What the task asks> Reply with nothing but how many lines in the entries below include "left".
---------- Data to process
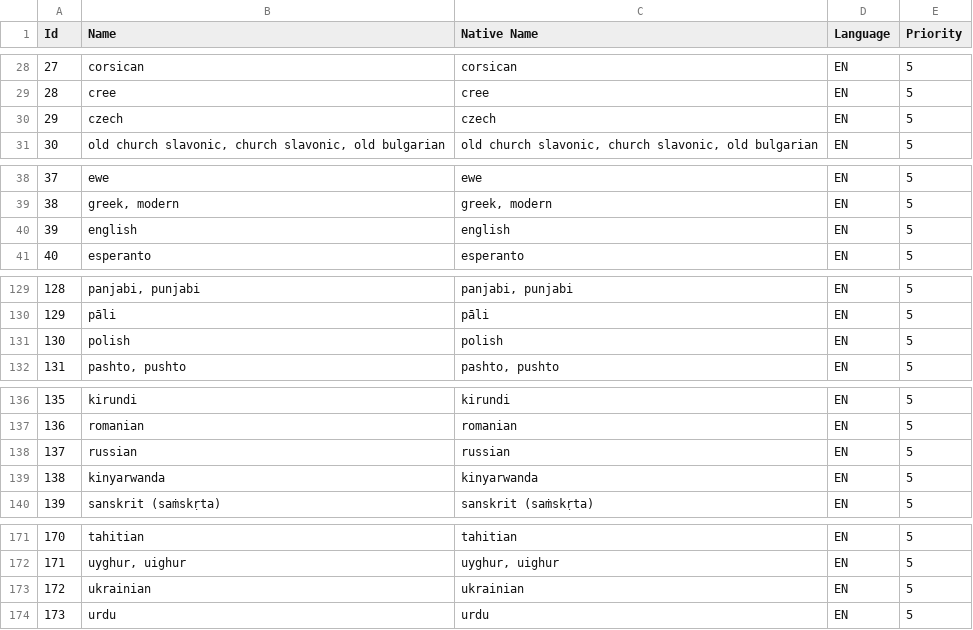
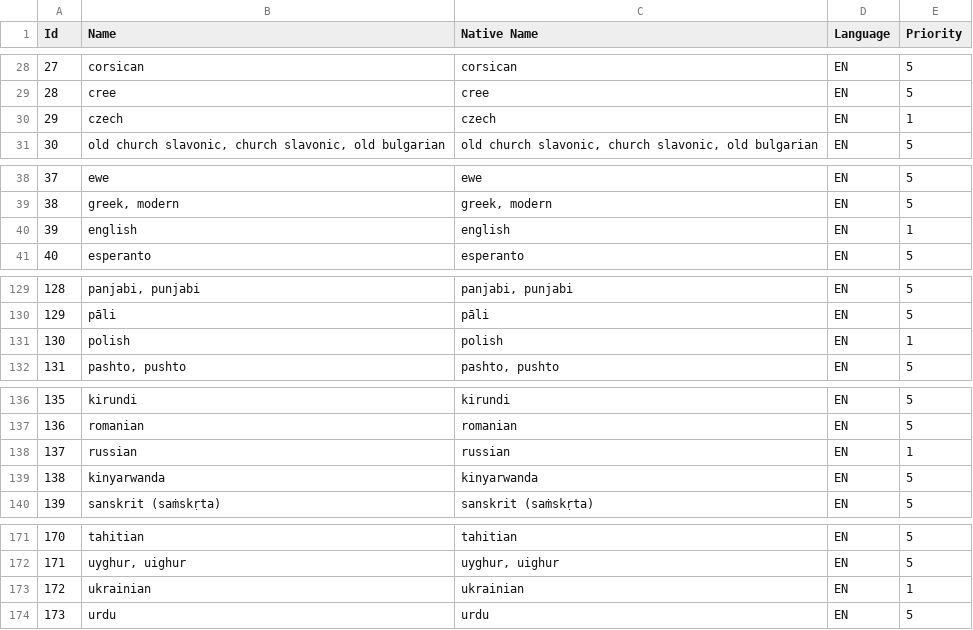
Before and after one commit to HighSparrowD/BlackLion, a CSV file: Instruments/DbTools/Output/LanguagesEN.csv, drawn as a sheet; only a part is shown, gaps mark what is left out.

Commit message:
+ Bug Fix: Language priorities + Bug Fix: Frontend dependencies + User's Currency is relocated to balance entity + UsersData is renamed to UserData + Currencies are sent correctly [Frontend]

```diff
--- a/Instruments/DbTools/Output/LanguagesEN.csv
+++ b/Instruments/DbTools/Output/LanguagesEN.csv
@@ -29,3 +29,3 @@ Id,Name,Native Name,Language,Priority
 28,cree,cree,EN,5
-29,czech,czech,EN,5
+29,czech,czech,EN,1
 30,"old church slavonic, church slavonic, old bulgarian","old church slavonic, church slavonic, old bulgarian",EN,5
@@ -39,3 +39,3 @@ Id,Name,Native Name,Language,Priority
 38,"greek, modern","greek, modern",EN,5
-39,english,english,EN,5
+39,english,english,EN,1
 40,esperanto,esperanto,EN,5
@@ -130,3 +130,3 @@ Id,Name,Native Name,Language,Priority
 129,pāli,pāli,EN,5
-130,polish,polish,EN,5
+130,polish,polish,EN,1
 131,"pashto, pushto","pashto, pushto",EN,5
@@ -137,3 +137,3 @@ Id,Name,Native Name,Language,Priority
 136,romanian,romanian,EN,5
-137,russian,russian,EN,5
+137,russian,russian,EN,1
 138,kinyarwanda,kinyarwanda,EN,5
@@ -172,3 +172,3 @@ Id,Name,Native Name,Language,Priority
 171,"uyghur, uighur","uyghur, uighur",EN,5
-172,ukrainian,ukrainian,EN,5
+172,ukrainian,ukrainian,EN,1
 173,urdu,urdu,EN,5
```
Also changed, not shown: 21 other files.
--------------------
---------- Data to process
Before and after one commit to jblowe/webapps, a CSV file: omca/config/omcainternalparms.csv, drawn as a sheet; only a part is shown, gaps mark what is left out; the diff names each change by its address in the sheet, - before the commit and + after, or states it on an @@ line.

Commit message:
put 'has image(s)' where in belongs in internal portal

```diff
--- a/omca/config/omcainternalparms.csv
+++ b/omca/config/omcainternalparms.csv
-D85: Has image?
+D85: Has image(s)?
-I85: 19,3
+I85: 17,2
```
--------------------
Task result> 2